The controversial move comes with no sign of a deal between Premier league clubs and players' representatives on a pay cut.

Oliver Dowden, minister of culture and sports, writing in the Daily Telegraph, said that people had a right to expect football's leadership.

Clubs, players and owners should think very carefully about their next steps, he said.

Leaving the public purse to pay the low-paid workers' low cost, while the players win millions and the billionaire owners do not touch each other, is something that I know the public will take into account.

Former Liverpool stars Jamie Carragher and Stan Collymore strongly criticised the move by the Premier league leaders.

Under the scheme, the British government pays 80 percent of wages. Liverpool said they would increase the remaining 20 percent.

Liverpool fan group Spirit of Shankly initially supported the move, but later wrote to the club expressing concern over the backlash.

U.S.-owned Liverpool's opponents in last year's Champions League final, Tottenham, owned by billionaire Joe Lewis, have also opted for the licensing option, along with Newcastle, Norwich and Bournemouth .

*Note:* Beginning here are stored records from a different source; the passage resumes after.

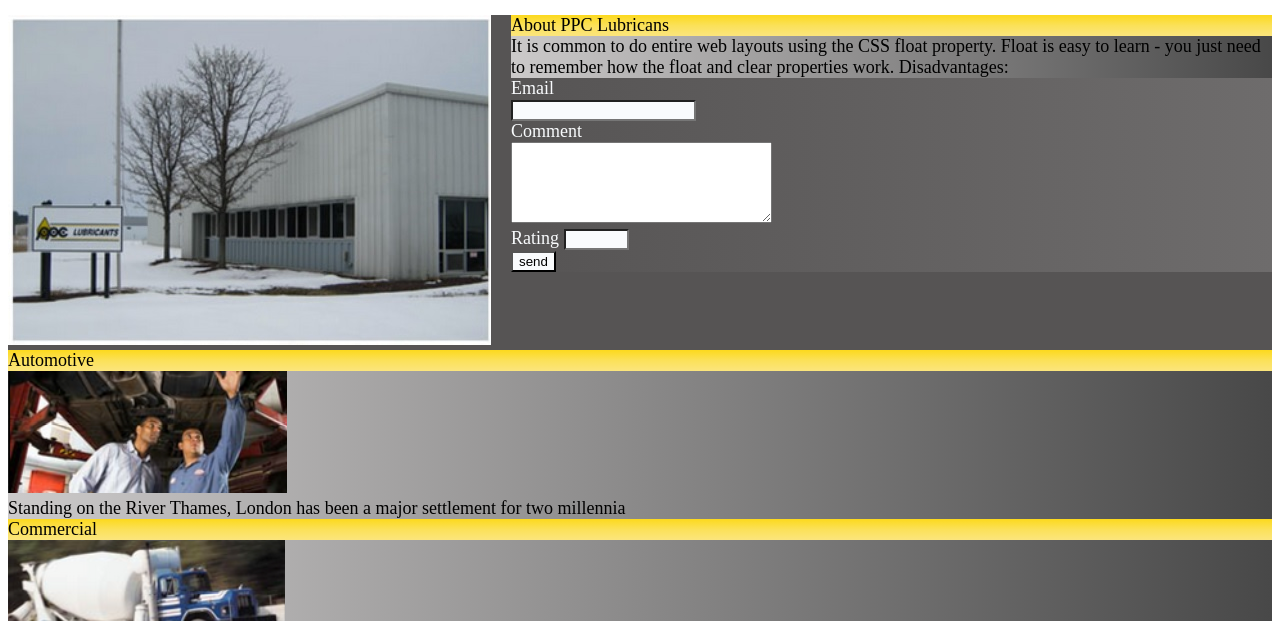
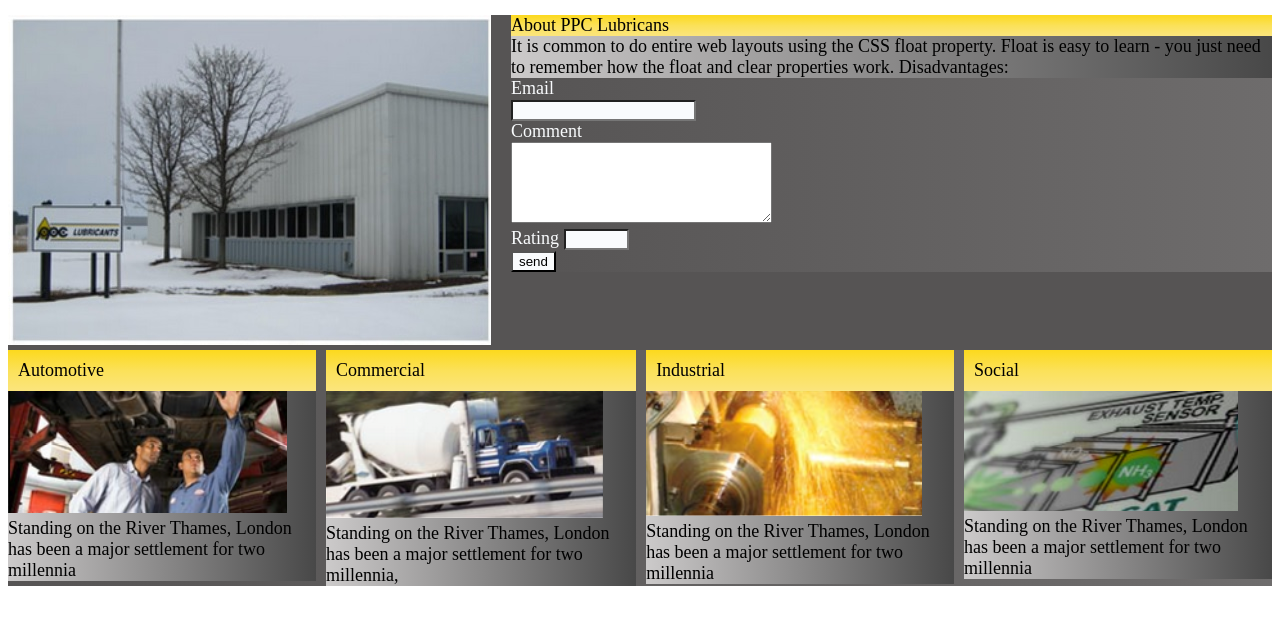
Before and after one commit to HuyenHuyencodoicocap/-e-thi-mau-l2, a plain HTML site: page DeThiMau/index.html in a window 1280 px wide. Shown: the part 179-800 px from the top of the page. Drawn offline with Linux system fonts and the light colour scheme.

Commit message:
Update style.css

```diff
--- a/DeThiMau/css/style.css
+++ b/DeThiMau/css/style.css
@@ -39,9 +39,15 @@ header #logo{
 .textnews{
     margin-left: 10px;
 }
+.textnews .title{
+    padding: 0;
+}
 .title{
     background: linear-gradient(#FCD91D,#FBE159,#fbe57d);
+    margin-bottom: 0px;
+    padding: 10px;
 }
+
 .content{
     background: linear-gradient(to right,#cccaca,#484848);
 }
@@ -54,6 +60,12 @@ header #logo{
 
 }
 .news{
-    display: flexs;
+    display: flex;
+    box-sizing: border-box;
+    background: linear-gradient(to right,#565454,#6e6c6c);
+    gap: 10px;
 
 }
+.item{
+
+}
```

Manchester City, funded by Sheikh Mansour of Abu Dhabi, said they would not use the government's job retention scheme, and Manchester United reportedly will follow suit.

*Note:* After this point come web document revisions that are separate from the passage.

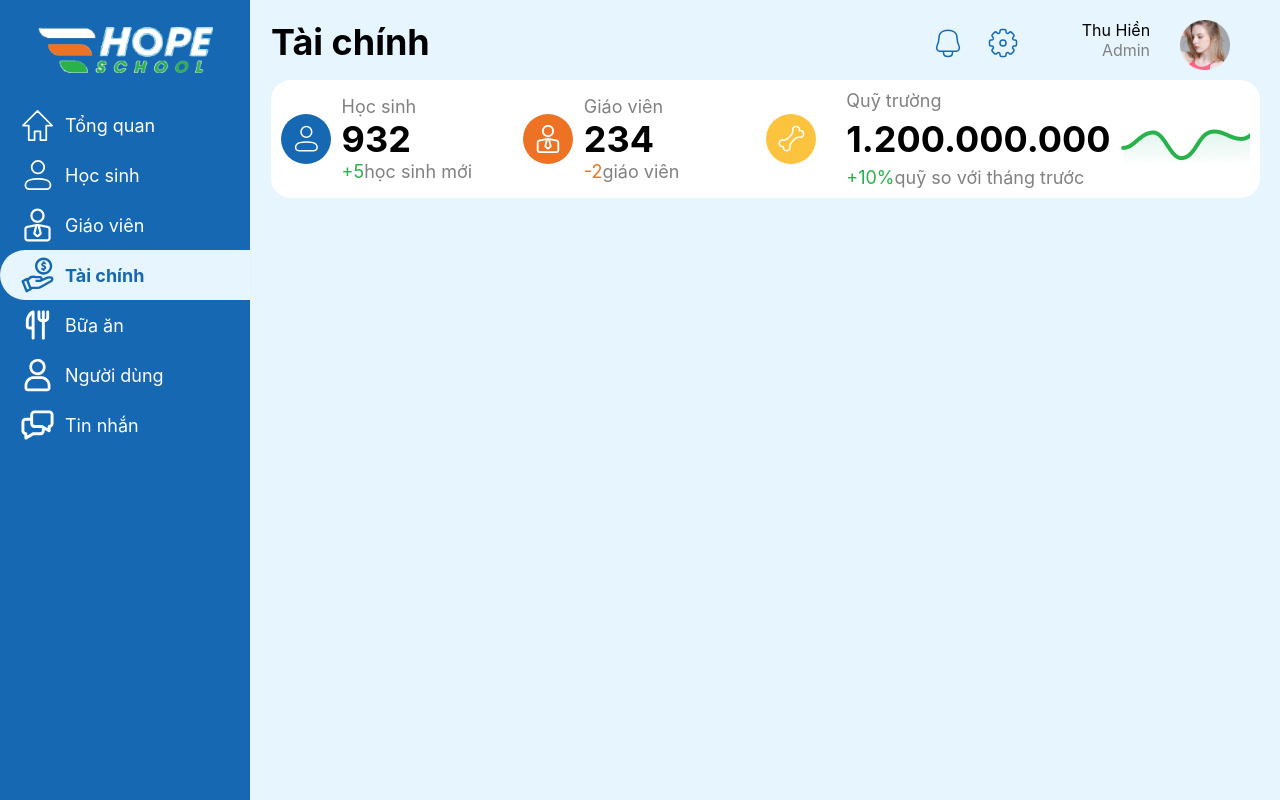
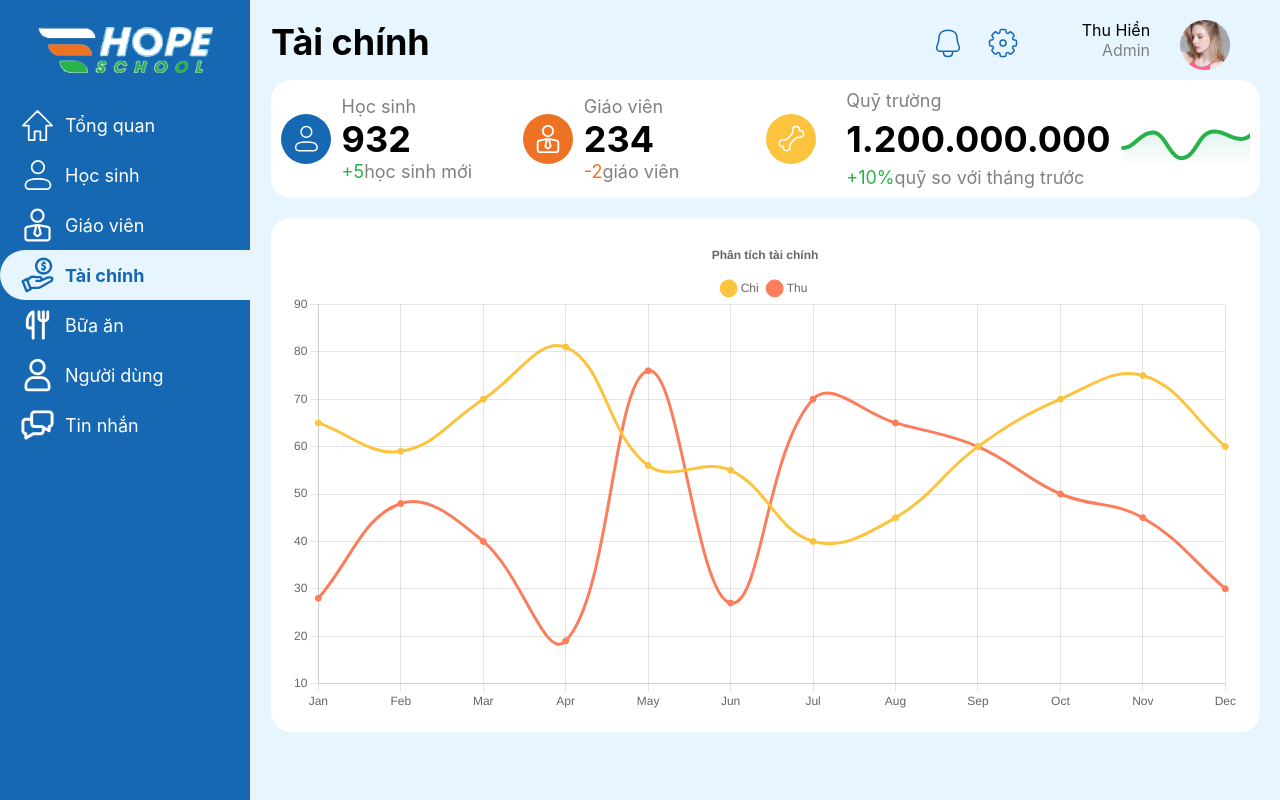
Before and after one commit to TalJa1/web-huybao, a React (Create React App) app: page /finance in a window 1280 px wide. Built offline with nearby package versions, Linux system fonts and the light colour scheme.

Commit message:
Add chart.js and react-chartjs-2 for financial data visualization in FinancePage

```diff
--- a/package.json
+++ b/package.json
@@ -15,8 +15,10 @@
     "@types/node": "^16.18.116",
     "@types/react": "^18.3.12",
     "@types/react-dom": "^18.3.1",
+    "chart.js": "^4.4.6",
     "dayjs": "^1.11.13",
     "react": "^18.3.1",
+    "react-chartjs-2": "^5.2.0",
     "react-dom": "^18.3.1",
     "react-pro-sidebar": "^1.1.0",
     "react-redux": "^9.1.2",
--- a/src/views/FinancePage.tsx
+++ b/src/views/FinancePage.tsx
@@ -9,6 +9,27 @@ import {
   studentSVG,
   teacherIcon,
 } from "../assets/iconSVG";
+import { Line } from "react-chartjs-2";
+import {
+  Chart as ChartJS,
+  CategoryScale,
+  LinearScale,
+  PointElement,
+  LineElement,
+  Title,
+  Tooltip,
+  Legend,
+} from "chart.js";
+
+ChartJS.register(
+  CategoryScale,
+  LinearScale,
+  PointElement,
+  LineElement,
+  Title,
+  Tooltip,
+  Legend
+);
 
 const FinancePage = () => {
   return (
@@ -19,6 +40,57 @@ const FinancePage = () => {
 };
 
 const Main: React.FC = () => {
+  const data = {
+    labels: [
+      "Jan",
+      "Feb",
+      "Mar",
+      "Apr",
+      "May",
+      "Jun",
+      "Jul",
+      "Aug",
+      "Sep",
+      "Oct",
+      "Nov",
+      "Dec",
+    ],
+    datasets: [
+      {
+        label: "Chi",
+        data: [65, 59, 70, 81, 56, 55, 40, 45, 60, 70, 75, 60],
+        borderColor: "#FCC43E",
+        backgroundColor: "#FCC43E",
+        fill: false,
+        tension: 0.4,
+      },
+      {
+        label: "Thu",
+        data: [28, 48, 40, 19, 76, 27, 70, 65, 60, 50, 45, 30],
+        borderColor: "#FB7D5B",
+        backgroundColor: "#FB7D5B",
+        fill: false,
+        tension: 0.4,
+      },
+    ],
+  };
+
+  const options = {
+    responsive: true,
+    plugins: {
+      legend: {
+        position: "top" as const,
+        labels: {
+          usePointStyle: true,
+          pointStyle: "circle",
+        },
+      },
+      title: {
+        display: true,
+        text: "Phân tích tài chính",
+      },
+    },
+  };
   return (
     <Box sx={{ padding: "20px" }}>
       <Grid container>
@@ -169,6 +241,16 @@ const Main: React.FC = () => {
           </Grid>
         </Grid>
       </Grid>
+      <Box
+        sx={{
+          marginTop: "20px",
+          backgroundColor: "white",
+          borderRadius: "20px",
+          padding: "20px",
+        }}
+      >
+        <Line data={data} options={options} />
+      </Box>
     </Box>
   );
 };
```
Also changed, not shown: 1 other file (tests, documents, lock files or other folders).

FIFA on Monday urged clubs and players to reach an agreement on reducing wages to protect clubs suffering financial damage, sources with the world soccer governing body said.

He also recommended that player contracts extend to the end of interrupted soccer seasons and that the transfer window not be opened until then.

The call from FIFA comes as Premier league clubs are locked in talks with players and their representatives about taking pay cuts.

The top English category lags behind other European leagues. In Spain, Barcelona and Atlético de Madrid players have agreed to pay cuts of 70 percent.

Many politicians have urged action from the Premier league and in a poll conducted by YouGov last week, 92 percent of respondents said they backed a pay cut.

But some leading players resent the political pressure. Former England captain Wayne Rooney has criticised the government and the Premier league for placing footballers in a "no-win" situation.

Rooney questioned the wisdom of the Premier league in preempting behind-the-scenes talks involving players with its own proposals for sweeping reductions.

In my opinion, now is a no win situation, he said in a newspaper column. Either way you look at it, we are easy targets.

With no collective agreement in sight, the BBC said on Monday that Premier league players were set to start negotiations on a club-by-club basis over proposed wage cuts.

Burnley manager Sean Dyche said footballers deserve more credit for the work they do to help good causes, efforts that he said are often poorly publicized.

I've seen footballers do a lot of good things, a lot of things financially, a lot of things with time, effort and attention, he told Talksport radio.

In the latest sign of the financial crisis as a result of the coronavirus, England manager Gareth Southgate and the top winners of the Football Association have agreed to cut wages by up to 30 percent.